WHAT THE EXERCISE ASKS: Pull every line containing "notebook" from the entries.

Extracted data entries:
▶

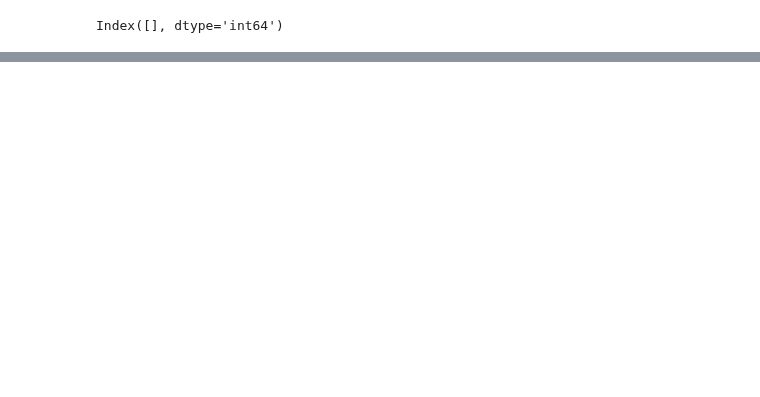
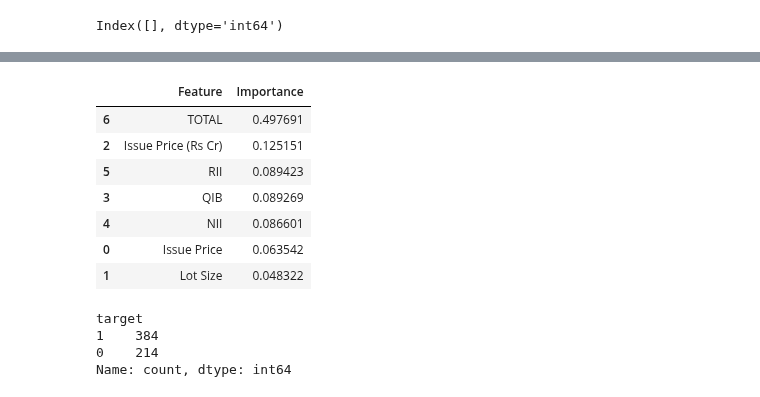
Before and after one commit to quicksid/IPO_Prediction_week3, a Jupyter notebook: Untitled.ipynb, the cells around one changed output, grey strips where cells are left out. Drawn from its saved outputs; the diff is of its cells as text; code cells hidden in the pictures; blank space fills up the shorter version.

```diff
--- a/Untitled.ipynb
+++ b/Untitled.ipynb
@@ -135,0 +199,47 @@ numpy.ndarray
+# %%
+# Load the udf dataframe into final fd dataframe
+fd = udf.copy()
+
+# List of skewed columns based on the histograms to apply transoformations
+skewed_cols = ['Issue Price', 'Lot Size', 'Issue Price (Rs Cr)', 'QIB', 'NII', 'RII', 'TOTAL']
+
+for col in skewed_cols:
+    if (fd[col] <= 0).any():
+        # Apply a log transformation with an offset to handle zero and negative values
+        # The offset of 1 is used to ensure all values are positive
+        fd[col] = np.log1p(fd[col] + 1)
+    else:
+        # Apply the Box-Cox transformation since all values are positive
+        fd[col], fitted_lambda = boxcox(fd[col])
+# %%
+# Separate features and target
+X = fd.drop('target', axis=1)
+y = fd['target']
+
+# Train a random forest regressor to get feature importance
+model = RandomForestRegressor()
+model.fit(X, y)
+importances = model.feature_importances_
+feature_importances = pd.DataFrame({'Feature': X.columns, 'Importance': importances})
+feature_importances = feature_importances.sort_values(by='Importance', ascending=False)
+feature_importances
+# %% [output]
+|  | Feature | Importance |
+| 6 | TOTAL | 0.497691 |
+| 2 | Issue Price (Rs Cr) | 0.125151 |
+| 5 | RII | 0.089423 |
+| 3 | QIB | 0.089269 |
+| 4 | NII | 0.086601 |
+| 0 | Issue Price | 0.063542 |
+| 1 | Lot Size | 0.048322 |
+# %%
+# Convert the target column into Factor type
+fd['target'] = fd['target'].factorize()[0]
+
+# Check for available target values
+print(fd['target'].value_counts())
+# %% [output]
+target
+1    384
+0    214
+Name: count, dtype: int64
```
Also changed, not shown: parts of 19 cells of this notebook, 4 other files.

◀

EXERCISE RESULT:
Before and after one commit to quicksid/IPO_Prediction_week3, a Jupyter notebook: Untitled.ipynb, the cells around one changed output, grey strips where cells are left out. Drawn from its saved outputs; the diff is of its cells as text; code cells hidden in the pictures; blank space fills up the shorter version.
Also changed, not shown: parts of 19 cells of this notebook, 4 other files.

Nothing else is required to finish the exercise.